The problem.
Repeat the records below exactly, leaving out any pictures.
━━ Dataset content
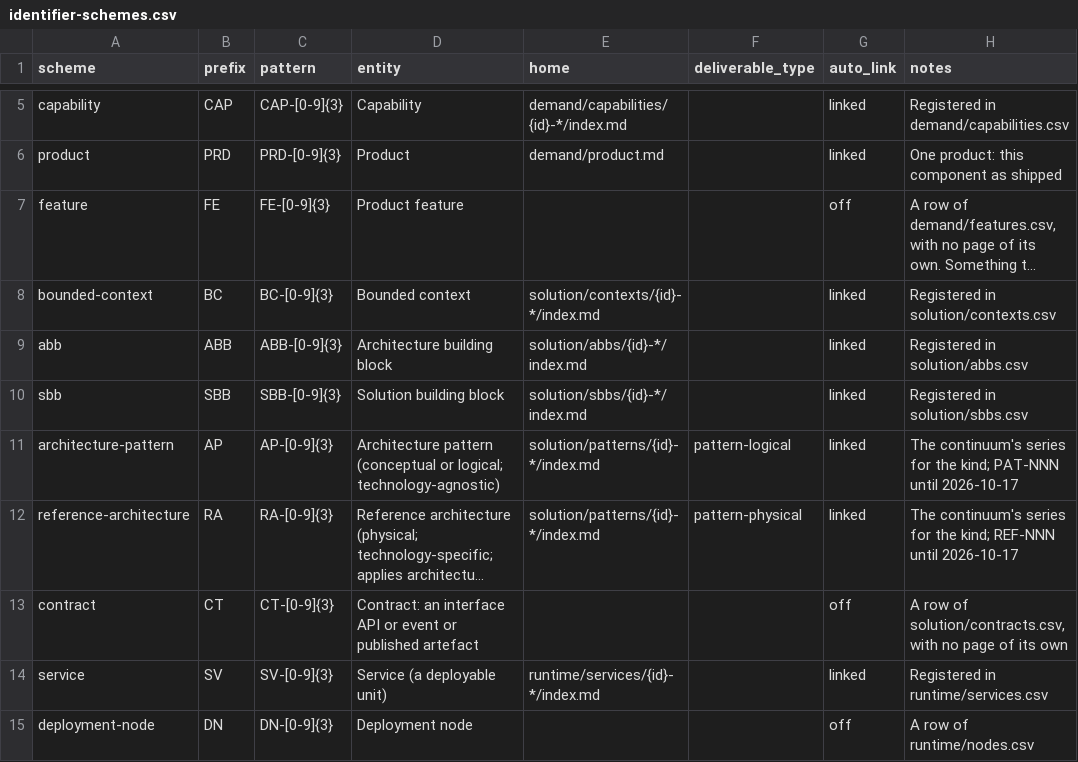
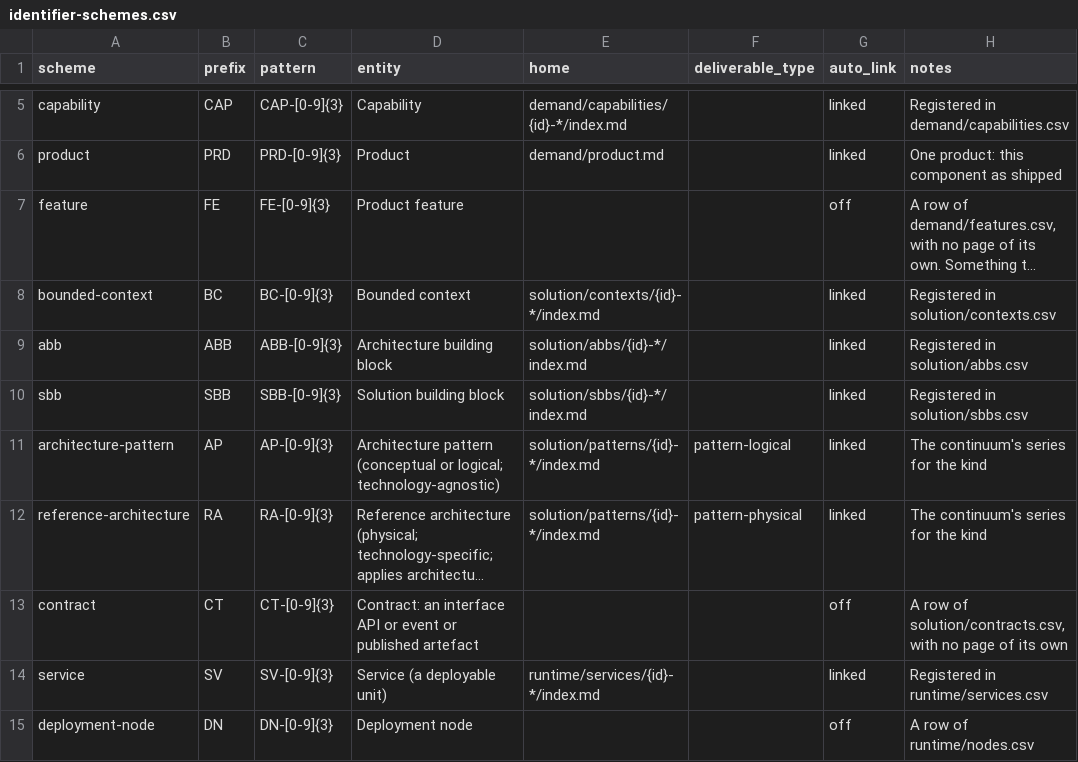
Before and after one commit to patternode/knowledge-store, a CSV file: docs/architecture/registers/identifier-schemes.csv, drawn as a sheet; only a part is shown, gaps mark what is left out; long unchanged cells end in …; the diff names each change by its address in the sheet, - before the commit and + after, or states it on an @@ line.

```diff
--- a/docs/architecture/registers/identifier-schemes.csv
+++ b/docs/architecture/registers/identifier-schemes.csv
-H11 (notes): …for the kind; PAT-NNN until 2026-10-17
+H11 (notes): …for the kind
-H12 (notes): …for the kind; REF-NNN until 2026-10-17
+H12 (notes): …for the kind
```
Also changed, not shown: docs/architecture/registers/identifier-namespaces.csv, docs/architecture/solution/contracts.csv, 2 other files.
━━━━
Solution to the problem.
Before and after one commit to patternode/knowledge-store, a CSV file: docs/architecture/registers/identifier-schemes.csv, drawn as a sheet; only a part is shown, gaps mark what is left out; long unchanged cells end in …; the diff names each change by its address in the sheet, - before the commit and + after, or states it on an @@ line.

```diff
--- a/docs/architecture/registers/identifier-schemes.csv
+++ b/docs/architecture/registers/identifier-schemes.csv
-H11 (notes): …for the kind; PAT-NNN until 2026-10-17
+H11 (notes): …for the kind
-H12 (notes): …for the kind; REF-NNN until 2026-10-17
+H12 (notes): …for the kind
```
Also changed, not shown: docs/architecture/registers/identifier-namespaces.csv, docs/architecture/solution/contracts.csv, 2 other files.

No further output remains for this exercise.